Exercise description: Copy out the entries that follow exactly, leaving out the pictures.

(Exercise data)

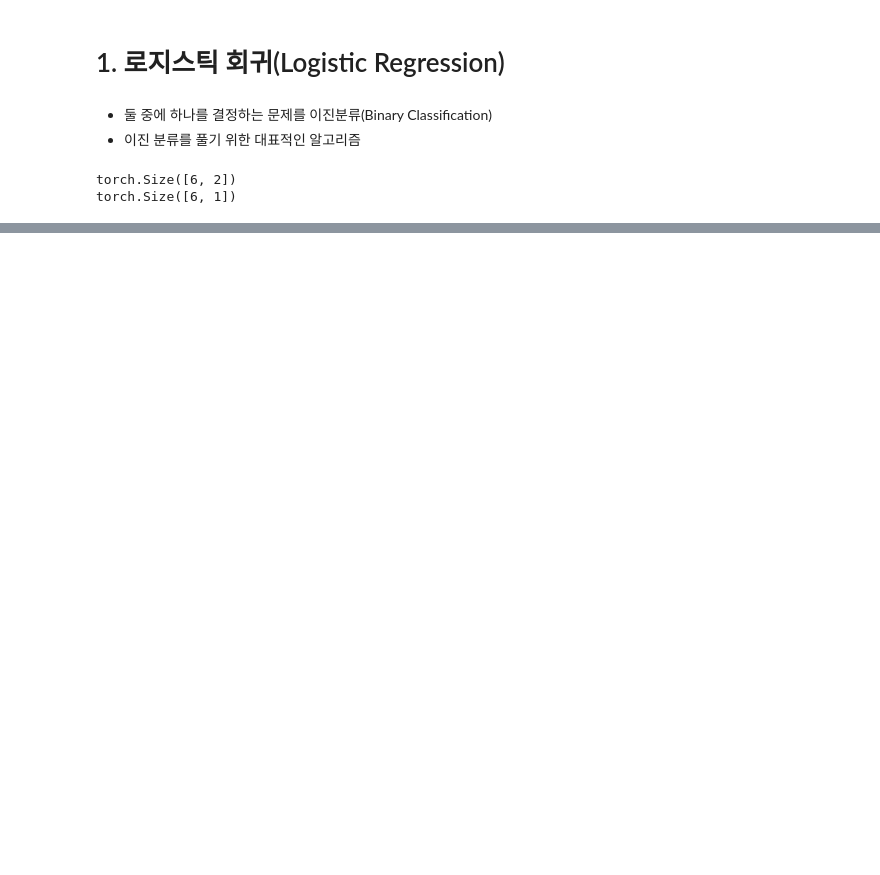
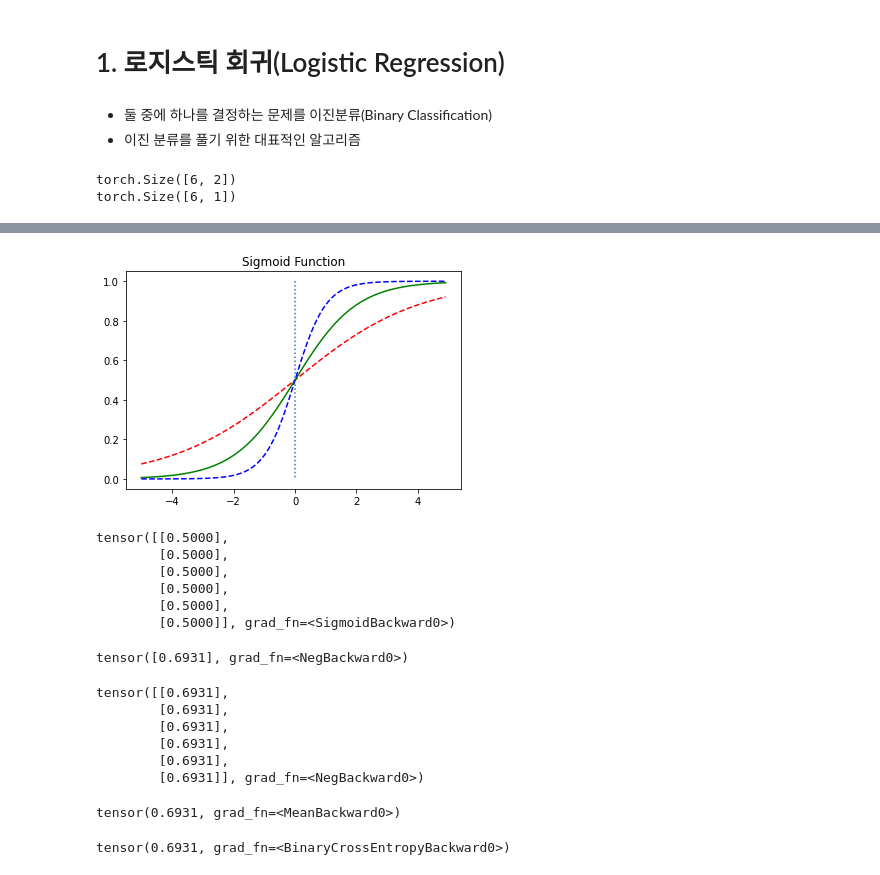
Before and after one commit to jeungsengho/python8month, a Jupyter notebook: 14_로지스틱_회귀.ipynb, the cells around one changed output, grey strips where cells are left out. Saved outputs shown, nothing was run; the diff lists cells and outputs as text; code cells hidden in the pictures; blank space fills up the shorter version.

```diff
--- a/14_로지스틱_회귀.ipynb
+++ b/14_로지스틱_회귀.ipynb
@@ -27,0 +49,51 @@ b = torch.zeros((1), requires_grad=True)
+# %%
+x = np.arange(-5.0, 5.0, 0.1)
+y1 = sigmoid(0.5*x)
+y2 = sigmoid(x)
+y3 = sigmoid(2*x)
+
+plt.plot(x, y1, 'r', linestyle='--')
+plt.plot(x, y2, 'g')
+plt.plot(x, y3, 'b', linestyle='--')
+
+plt.plot([0,0], [1.0, 0.0], ':')
+plt.title('Sigmoid Function')
+plt.show()
+# %% [output]
+[figure, added]
+# %%
+H = torch.sigmoid(x_train.matmul(W) + b)
+print(H)
+# %% [output]
+tensor([[0.5000],
+        [0.5000],
+        [0.5000],
+        [0.5000],
+        [0.5000],
+        [0.5000]], grad_fn=<SigmoidBackward0>)
+# %%
+# 하나의 샘플(원소)에 대해 오차를 구하는 식
+loss = -(y_train[0] * torch.log(H[0]) + (1-y_train[0]) * torch.log(1-H[0]))
+print(loss)
+# %% [output]
+tensor([0.6931], grad_fn=<NegBackward0>)
+# %%
+# 모든 샘플(원소)에 대해 오차를 구하는 식
+loss = -(y_train * torch.log(H) + (1-y_train) * torch.log(1-H))
+print(loss)
+# %% [output]
+tensor([[0.6931],
+        [0.6931],
+        [0.6931],
+        [0.6931],
+        [0.6931],
+        [0.6931]], grad_fn=<NegBackward0>)
+# %%
+cost = loss.mean()
+print(cost)
+# %% [output]
+tensor(0.6931, grad_fn=<MeanBackward0>)
+# %%
+F.binary_cross_entropy(H, y_train)
+# %% [output]
+tensor(0.6931, grad_fn=<BinaryCrossEntropyBackward0>)
```
Also changed, not shown: parts of 24 cells of this notebook.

(End Exercise data)

Final answer:
Before and after one commit to jeungsengho/python8month, a Jupyter notebook: 14_로지스틱_회귀.ipynb, the cells around one changed output, grey strips where cells are left out. Saved outputs shown, nothing was run; the diff lists cells and outputs as text; code cells hidden in the pictures; blank space fills up the shorter version.

```diff
--- a/14_로지스틱_회귀.ipynb
+++ b/14_로지스틱_회귀.ipynb
@@ -27,0 +49,51 @@ b = torch.zeros((1), requires_grad=True)
+# %%
+x = np.arange(-5.0, 5.0, 0.1)
+y1 = sigmoid(0.5*x)
+y2 = sigmoid(x)
+y3 = sigmoid(2*x)
+
+plt.plot(x, y1, 'r', linestyle='--')
+plt.plot(x, y2, 'g')
+plt.plot(x, y3, 'b', linestyle='--')
+
+plt.plot([0,0], [1.0, 0.0], ':')
+plt.title('Sigmoid Function')
+plt.show()
+# %% [output]
+[figure, added]
+# %%
+H = torch.sigmoid(x_train.matmul(W) + b)
+print(H)
+# %% [output]
+tensor([[0.5000],
+        [0.5000],
+        [0.5000],
+        [0.5000],
+        [0.5000],
+        [0.5000]], grad_fn=<SigmoidBackward0>)
+# %%
+# 하나의 샘플(원소)에 대해 오차를 구하는 식
+loss = -(y_train[0] * torch.log(H[0]) + (1-y_train[0]) * torch.log(1-H[0]))
+print(loss)
+# %% [output]
+tensor([0.6931], grad_fn=<NegBackward0>)
+# %%
+# 모든 샘플(원소)에 대해 오차를 구하는 식
+loss = -(y_train * torch.log(H) + (1-y_train) * torch.log(1-H))
+print(loss)
+# %% [output]
+tensor([[0.6931],
+        [0.6931],
+        [0.6931],
+        [0.6931],
+        [0.6931],
+        [0.6931]], grad_fn=<NegBackward0>)
+# %%
+cost = loss.mean()
+print(cost)
+# %% [output]
+tensor(0.6931, grad_fn=<MeanBackward0>)
+# %%
+F.binary_cross_entropy(H, y_train)
+# %% [output]
+tensor(0.6931, grad_fn=<BinaryCrossEntropyBackward0>)
```
Also changed, not shown: parts of 24 cells of this notebook.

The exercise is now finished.